I remember that night like it was yesterday. The way the freezing winter winds sliced through my jacket, and the way that the trees bent with the same wind. On my detour born of weariness of the routine, every other streetlamp was out and the meagre light from the working streetlamps cast dark eerie shadows on the path in front of me.

My headphones were on, music blaring into my ears. Drowning out every other possible sound. Mum always told me that one day, the volume I listened to music at was going make me deaf. I wasn't really paying attention but I can still remember seeing movement off to my left and telling myself it was just a dog or feral cat.

But it wasn't.

I only lived four streets away from Henry and regularly took the same route. That afternoon on my way to his house there had been road work and I figured that the construction mess would still be there, so I may as well take the long way. Seemed pretty logical right? One way is difficult, so take the easier way, even if it is longer.

Little did I know, I was being followed, that something had been trailing me since I left Henry's house. God, how could I have missed it?

Looking back, it was so late at night, I should have stayed at Henry's. I'd crashed on his couch enough times to know that both our parents would be fine with it.

But I didn't.

It didn't take long for me to reach my street leaving the darkened roadway behind me but that's when it hit me. I don't mean figuratively either; I'm talking about being tackled by something, something big. I hit the ground hard, face first, and the air flew out of my lungs, my open mouth filled with grass and dirt. My eyes squeezed shut and I struggling to breathe. I coughed out the dirt and grass and pulled in a wheezing breath. I tried to roll over, but whatever had landed me wasn't going to let me move.

I kicked out and at first nothing happened. After a couple of tries, my foot connected with I don't actually know what, but the thing yelped and backed away. I seized the opportunity, got up and tried to run but I didn't get very far. I had taken about four steps when it sunk its teeth into my ankle and I cried out in surprise rather than pain.

It dug its sharp teeth in further and pulled me down. I landed painfully on my hands and knees but quickly turned and faced my assailant. The nearest working streetlamp illuminated me and the thing attacking and for the first time, I saw what it was. My attacker was a massive wolf with a glossy black coat, streaked with grey and eyes that were bright blue. Its fierce eyes were both terrifying and hypnotizing at the same time. It still had its teeth embedded in my ankle; I felt the pain but screamed mostly in terror.

The wolf dropped my ankle as it growled at me. I tried to scramble away, but it moved so fast that before I even knew what was happening, the gigantic wolf was in front of me, its lips were pulled back, baring its canines. A deeper growl rattled through it and before I had time to react it lunged at me. I shut my eyes as it rammed into me clamping its huge jaw filled with dagger-like teeth around my shoulder. I screamed as I felt searing pain and the hot blood spilling out of the open wound the wolf had made. As if to silence me, it then bit into the side of my neck and I could only whimper now as its claws dug into my chest and neck. Pain blossomed from each spot its teeth or claws sliced open.

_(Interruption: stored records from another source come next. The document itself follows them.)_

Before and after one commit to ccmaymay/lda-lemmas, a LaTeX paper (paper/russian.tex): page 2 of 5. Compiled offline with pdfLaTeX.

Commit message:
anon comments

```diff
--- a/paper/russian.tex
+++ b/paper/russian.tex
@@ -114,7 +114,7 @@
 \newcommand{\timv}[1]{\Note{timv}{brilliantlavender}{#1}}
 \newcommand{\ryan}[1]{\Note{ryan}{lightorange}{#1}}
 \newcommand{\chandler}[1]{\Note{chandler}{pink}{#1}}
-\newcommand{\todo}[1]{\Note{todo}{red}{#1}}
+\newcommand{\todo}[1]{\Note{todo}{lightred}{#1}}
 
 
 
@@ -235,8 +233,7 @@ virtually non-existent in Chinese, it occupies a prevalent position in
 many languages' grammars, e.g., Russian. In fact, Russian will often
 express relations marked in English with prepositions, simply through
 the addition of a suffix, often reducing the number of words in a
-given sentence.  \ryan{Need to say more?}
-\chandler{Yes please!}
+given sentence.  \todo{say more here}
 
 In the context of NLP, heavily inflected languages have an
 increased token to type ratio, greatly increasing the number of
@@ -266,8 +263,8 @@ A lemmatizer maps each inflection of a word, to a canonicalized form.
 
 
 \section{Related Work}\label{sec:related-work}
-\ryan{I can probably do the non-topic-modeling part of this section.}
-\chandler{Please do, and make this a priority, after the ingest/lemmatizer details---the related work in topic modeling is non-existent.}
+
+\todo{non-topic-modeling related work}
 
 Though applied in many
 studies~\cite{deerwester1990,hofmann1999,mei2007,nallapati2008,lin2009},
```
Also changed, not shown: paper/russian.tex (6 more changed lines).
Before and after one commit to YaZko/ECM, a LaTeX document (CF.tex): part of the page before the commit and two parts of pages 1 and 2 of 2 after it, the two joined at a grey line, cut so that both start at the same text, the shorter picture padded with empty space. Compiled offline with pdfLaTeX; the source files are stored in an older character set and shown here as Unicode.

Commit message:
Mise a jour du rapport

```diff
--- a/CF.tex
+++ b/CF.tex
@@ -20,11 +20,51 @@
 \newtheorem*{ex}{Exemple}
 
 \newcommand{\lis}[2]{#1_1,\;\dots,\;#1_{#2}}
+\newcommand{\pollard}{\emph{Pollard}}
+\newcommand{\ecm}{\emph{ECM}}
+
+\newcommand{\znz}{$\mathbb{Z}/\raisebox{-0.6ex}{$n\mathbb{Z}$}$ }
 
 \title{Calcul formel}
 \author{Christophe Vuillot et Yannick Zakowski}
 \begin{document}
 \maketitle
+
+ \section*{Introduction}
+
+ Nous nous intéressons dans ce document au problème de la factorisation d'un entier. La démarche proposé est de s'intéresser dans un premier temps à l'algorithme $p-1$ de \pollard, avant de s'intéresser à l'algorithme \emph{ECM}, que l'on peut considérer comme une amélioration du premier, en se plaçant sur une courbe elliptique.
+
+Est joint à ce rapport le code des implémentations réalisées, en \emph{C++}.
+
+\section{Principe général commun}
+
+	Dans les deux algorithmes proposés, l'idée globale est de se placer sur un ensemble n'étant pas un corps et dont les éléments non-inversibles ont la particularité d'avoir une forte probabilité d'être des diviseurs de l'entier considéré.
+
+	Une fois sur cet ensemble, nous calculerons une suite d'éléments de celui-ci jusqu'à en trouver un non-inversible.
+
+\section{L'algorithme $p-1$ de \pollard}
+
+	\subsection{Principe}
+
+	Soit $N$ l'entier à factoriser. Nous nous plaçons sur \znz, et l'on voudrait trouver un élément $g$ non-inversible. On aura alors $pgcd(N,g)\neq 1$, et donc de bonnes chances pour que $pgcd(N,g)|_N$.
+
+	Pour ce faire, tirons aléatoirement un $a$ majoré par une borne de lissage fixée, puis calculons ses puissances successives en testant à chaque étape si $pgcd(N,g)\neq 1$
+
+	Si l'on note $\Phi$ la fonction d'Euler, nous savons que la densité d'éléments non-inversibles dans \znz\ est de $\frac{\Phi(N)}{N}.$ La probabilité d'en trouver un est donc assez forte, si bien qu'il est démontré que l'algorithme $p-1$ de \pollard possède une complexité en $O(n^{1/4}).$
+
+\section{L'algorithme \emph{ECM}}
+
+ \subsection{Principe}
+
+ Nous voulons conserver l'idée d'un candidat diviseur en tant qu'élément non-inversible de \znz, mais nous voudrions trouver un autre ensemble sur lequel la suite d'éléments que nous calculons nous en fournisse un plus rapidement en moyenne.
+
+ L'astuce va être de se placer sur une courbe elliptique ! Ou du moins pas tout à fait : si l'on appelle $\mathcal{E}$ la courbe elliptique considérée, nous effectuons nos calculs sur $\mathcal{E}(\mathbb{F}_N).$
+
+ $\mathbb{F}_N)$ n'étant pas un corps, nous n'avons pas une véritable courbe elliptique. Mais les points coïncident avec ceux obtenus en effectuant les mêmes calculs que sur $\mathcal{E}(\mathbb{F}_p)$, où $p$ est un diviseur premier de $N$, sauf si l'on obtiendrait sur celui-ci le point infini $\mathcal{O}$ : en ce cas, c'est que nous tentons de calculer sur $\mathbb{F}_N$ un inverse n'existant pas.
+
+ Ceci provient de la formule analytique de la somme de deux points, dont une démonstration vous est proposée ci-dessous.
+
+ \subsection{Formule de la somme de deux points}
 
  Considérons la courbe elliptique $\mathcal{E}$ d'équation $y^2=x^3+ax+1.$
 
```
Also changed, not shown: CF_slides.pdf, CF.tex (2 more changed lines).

I began to feel numb, probably from blood loss, feeling myself drifting away. I can remember my last coherent thought, I don't want to die. Then the pain was gone, as was the light and the street, all there was - was darkness.